Source: Poverty Solutions
As six pilot programs to promote the financial well-being of Detroit residents get underway, Poverty Solutions at the University of Michigan is working with these programs to conduct an evaluation that will provide insights on how to improve and expand city-wide.
Detroit Greenways Coalition, Doing Development Differently in Metro Detroit (D4), GreenPath Financial Wellness, Southwest Economic Solutions Corporation, and Communities First Inc. were recently awarded grants of up to $200,000 each from United Way for Southeastern Michigan – a total investment of more than $1 million – to pilot their ideas as part of the Detroit Financial Well-Being Innovation Challenge.
Their projects include making bicycles available to Detroiters who don’t have other reliable means of transportation, two real estate investment opportunities designed to allow residents to benefit from development in their neighborhoods via a Community Investment Trust and a Diversified Community Investment Fund, a new loan product to resolve nontraditional debts and improve credit paired with financial coaching, a program designed to help people increase their savings, and a clearinghouse designed to streamline the home repair process to better serve homeowners in need of repair.
In addition to grant funding, coaching, and consultation services from United Way, the project teams are receiving program evaluation services from Poverty Solutions. Poverty Solutions will be working with teams in developing an evaluation plan, offering guidance on data management, and conducting data analyses to identify outcomes and opportunities for improvements
“We are thrilled to continue supporting these dedicated organizations in piloting their new and game-changing programs, thoughtfully designed to improve the financial well-being of Detroiters. The Challenge itself is innovative in its approach of providing funding to build and test never-before-done program models as well as providing dedicated research and evaluation support to ensure the project teams can both do the work and rigorously measure the impact of their work,” said Leonymae Aumentado, senior project manager at Poverty Solutions.
To get to this stage of the challenge, the six pilots were selected from among 17 projects that participated in the Planning Stage, which ran from Aug. 1, 2022, through March 31, 2023. During the Planning Stage, grantees worked to test assumptions critical to the success of their new ideas, develop partnerships, and create the processes and materials necessary to launch a functioning pilot.

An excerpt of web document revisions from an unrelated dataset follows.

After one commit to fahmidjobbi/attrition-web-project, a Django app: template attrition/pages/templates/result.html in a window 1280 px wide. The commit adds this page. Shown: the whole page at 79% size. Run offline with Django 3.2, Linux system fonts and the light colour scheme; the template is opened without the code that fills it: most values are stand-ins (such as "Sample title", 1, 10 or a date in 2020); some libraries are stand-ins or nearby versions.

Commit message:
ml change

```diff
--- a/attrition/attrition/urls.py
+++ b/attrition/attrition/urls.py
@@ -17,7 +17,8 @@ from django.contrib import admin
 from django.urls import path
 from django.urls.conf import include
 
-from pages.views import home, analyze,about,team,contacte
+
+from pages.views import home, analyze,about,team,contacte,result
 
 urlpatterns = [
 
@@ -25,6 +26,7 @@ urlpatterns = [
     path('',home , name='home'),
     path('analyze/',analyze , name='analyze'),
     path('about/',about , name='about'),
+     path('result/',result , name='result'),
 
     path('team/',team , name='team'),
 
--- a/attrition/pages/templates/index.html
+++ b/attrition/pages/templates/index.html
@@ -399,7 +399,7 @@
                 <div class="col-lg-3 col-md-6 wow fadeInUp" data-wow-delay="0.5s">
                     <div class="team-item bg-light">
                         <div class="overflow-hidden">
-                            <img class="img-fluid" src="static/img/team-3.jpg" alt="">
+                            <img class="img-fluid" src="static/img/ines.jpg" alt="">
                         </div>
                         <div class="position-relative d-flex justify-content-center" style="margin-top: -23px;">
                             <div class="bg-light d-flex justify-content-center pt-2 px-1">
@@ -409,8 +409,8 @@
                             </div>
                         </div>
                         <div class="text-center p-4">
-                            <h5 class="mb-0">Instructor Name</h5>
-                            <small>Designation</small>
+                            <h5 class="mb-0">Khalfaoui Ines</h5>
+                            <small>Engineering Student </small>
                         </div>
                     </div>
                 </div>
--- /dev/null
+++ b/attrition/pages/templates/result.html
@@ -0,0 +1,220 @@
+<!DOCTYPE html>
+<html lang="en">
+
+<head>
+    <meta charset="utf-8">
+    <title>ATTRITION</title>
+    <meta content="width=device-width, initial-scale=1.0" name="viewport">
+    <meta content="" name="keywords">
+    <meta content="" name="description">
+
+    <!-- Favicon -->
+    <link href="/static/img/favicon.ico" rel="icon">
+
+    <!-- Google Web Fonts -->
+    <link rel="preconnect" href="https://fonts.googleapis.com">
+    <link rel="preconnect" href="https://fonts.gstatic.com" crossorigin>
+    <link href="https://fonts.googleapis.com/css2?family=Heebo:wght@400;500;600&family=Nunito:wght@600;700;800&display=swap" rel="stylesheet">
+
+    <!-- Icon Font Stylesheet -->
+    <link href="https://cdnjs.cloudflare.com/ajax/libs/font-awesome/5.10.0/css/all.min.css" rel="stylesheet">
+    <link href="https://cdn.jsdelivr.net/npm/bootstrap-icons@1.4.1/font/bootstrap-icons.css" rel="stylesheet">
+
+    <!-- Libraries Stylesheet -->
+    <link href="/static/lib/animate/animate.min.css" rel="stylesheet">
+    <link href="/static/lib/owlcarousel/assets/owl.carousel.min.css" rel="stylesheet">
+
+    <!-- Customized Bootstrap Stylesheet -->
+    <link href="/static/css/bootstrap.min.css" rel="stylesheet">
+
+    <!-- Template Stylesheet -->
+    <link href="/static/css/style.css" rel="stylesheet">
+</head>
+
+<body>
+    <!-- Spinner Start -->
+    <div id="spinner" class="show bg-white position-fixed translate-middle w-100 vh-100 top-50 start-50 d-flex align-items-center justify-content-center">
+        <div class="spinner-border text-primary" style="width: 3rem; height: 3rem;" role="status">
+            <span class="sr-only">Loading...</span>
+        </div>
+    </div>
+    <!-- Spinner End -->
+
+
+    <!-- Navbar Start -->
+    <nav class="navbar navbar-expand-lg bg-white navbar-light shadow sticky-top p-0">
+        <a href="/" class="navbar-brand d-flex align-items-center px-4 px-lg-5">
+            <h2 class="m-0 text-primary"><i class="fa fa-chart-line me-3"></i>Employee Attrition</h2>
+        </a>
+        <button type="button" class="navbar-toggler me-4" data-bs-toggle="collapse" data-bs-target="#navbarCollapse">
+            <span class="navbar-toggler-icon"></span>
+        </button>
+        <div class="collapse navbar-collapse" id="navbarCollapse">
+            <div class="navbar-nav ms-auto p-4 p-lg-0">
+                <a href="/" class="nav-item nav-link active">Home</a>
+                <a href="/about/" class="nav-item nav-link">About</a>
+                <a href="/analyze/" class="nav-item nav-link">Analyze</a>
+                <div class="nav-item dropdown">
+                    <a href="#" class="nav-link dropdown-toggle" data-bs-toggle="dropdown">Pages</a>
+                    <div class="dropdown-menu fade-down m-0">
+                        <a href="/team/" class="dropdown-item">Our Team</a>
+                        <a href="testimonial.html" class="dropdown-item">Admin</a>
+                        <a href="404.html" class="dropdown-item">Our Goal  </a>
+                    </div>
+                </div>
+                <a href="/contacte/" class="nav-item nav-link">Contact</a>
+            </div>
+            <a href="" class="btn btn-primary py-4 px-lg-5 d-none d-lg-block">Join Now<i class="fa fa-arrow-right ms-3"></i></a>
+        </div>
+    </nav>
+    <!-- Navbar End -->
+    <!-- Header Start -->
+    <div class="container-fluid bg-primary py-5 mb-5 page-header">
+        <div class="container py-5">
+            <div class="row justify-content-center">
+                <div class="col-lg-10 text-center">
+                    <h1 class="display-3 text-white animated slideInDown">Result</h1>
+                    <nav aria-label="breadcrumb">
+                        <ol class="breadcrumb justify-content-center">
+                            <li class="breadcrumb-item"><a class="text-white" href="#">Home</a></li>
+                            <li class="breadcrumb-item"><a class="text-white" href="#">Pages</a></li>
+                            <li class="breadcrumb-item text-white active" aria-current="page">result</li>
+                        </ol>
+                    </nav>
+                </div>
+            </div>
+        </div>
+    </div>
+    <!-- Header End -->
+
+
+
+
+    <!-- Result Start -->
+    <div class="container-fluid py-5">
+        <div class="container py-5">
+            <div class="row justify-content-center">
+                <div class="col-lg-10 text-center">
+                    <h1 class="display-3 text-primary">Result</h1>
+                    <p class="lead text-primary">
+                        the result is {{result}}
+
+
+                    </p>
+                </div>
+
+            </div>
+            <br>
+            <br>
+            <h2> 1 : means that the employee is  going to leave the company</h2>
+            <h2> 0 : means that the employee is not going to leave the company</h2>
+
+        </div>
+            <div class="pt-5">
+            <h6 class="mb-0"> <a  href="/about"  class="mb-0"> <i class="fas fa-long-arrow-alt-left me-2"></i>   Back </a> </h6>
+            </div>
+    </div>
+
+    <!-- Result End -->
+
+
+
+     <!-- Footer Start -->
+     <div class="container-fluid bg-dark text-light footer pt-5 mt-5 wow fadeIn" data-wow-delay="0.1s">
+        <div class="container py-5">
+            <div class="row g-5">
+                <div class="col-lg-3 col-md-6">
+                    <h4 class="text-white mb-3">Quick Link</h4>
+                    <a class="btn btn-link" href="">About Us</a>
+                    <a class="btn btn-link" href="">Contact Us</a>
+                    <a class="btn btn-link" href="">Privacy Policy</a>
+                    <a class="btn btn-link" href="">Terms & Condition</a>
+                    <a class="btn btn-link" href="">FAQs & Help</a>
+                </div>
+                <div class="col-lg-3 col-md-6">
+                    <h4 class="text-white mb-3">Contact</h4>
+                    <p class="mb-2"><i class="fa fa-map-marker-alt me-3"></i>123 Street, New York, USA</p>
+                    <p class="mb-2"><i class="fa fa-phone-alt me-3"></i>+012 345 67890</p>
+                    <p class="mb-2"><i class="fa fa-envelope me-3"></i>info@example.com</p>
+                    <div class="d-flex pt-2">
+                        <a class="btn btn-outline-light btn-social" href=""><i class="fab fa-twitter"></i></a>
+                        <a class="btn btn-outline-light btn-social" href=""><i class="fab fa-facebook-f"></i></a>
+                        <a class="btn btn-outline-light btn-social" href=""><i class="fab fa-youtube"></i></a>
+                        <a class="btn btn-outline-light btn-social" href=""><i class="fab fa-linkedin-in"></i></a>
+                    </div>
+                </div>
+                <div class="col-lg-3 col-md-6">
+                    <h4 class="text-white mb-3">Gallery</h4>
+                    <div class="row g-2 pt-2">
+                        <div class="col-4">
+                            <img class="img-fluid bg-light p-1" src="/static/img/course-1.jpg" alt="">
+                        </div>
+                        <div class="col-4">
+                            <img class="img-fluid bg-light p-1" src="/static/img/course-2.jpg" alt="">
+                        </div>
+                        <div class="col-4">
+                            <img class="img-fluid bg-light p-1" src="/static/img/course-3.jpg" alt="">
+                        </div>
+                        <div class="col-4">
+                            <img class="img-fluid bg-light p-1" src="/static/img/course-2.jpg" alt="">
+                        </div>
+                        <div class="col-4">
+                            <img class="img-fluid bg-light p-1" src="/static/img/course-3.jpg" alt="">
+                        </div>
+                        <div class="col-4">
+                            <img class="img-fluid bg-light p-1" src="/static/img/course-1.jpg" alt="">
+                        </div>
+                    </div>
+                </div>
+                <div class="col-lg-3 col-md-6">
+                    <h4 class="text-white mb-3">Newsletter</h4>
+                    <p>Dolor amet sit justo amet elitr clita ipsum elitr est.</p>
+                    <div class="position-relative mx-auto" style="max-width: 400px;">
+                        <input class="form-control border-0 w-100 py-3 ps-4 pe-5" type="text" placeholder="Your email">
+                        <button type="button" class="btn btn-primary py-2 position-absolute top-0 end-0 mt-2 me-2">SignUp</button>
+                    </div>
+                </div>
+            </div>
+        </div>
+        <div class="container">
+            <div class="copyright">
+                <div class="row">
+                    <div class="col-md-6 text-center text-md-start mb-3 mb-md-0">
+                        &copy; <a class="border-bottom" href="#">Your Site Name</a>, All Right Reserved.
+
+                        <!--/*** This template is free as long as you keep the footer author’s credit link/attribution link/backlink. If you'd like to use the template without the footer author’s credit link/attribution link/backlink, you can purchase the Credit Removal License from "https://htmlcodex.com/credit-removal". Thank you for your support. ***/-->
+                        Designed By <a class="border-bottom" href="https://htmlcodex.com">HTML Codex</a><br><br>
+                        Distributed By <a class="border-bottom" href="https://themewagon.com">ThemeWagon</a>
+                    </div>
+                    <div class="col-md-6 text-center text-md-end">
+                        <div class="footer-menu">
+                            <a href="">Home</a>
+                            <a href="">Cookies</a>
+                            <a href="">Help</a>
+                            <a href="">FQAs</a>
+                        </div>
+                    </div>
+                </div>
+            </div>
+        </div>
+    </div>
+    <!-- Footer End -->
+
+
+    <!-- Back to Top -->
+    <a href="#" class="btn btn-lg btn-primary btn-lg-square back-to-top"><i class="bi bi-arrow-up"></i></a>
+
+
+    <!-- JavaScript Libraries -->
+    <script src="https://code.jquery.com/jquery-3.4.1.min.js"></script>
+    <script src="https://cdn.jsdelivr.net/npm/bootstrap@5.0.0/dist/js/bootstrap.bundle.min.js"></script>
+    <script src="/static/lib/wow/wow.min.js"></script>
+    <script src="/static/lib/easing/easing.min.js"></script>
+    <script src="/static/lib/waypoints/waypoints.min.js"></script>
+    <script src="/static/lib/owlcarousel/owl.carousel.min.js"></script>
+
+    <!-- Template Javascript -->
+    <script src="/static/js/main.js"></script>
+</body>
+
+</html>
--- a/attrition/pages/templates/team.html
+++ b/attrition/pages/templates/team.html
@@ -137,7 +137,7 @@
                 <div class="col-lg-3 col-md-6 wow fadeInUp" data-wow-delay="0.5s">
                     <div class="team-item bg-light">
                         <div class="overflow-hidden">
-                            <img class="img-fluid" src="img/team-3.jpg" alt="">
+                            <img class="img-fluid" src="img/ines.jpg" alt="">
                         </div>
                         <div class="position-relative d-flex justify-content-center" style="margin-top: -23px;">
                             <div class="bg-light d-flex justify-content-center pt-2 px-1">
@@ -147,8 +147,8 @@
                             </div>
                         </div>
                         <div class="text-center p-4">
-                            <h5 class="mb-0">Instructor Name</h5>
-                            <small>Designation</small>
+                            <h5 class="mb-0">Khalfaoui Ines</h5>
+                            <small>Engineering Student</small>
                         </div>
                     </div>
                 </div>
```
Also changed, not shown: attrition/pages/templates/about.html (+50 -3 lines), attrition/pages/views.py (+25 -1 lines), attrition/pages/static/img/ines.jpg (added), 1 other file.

In the Planning Stage, Poverty Solutions led 14 student research assistants in assisting the project teams with gathering information on topics ranging from community land trusts to demographics of Black workers in Detroit to the barriers faced by small business owners and entrepreneurs.
“I gained a lot of knowledge that will be transferable to how I go about understanding the context of different cities,” said one of the research assistants, Kyra Reumann-Moore (MPA ‘23). “I love how community-centric the challenge is and how they are trying to improve the financial well-being of Detroiters based on what they’re hearing from residents.”
The Detroit Financial Well-Being Innovation Challenge was designed by United Way for Southeastern Michigan, in collaboration with Poverty Solutions, in response to Poverty Solutions’ research assessing the financial well-being of Detroiters. The research found a combination of low and volatile incomes and disproportionately high costs makes it challenging for tens of thousands of Detroiters to maintain consistently positive cash flow and build savings. This leads many households to accrue unmanageable debt and suffer low credit scores.
The Financial Well-Being Innovation Challenge, which launched in February 2022, provides seed funding for innovative pilot programs and initiatives focused on addressing underlying structural and systemic barriers to financial well-being. Detroit residents had opportunities to weigh in on project ideas during the Concept Stage and project teams were expected to solicit and incorporate further feedback from Detroit residents into their program design. After the current Pilot Stage, one or two of the pilots will receive additional funding of up to $1 million and continued technical assistance to scale their project citywide. The challenge is made possible through funding from JPMorganChase, Comerica, and General Motors.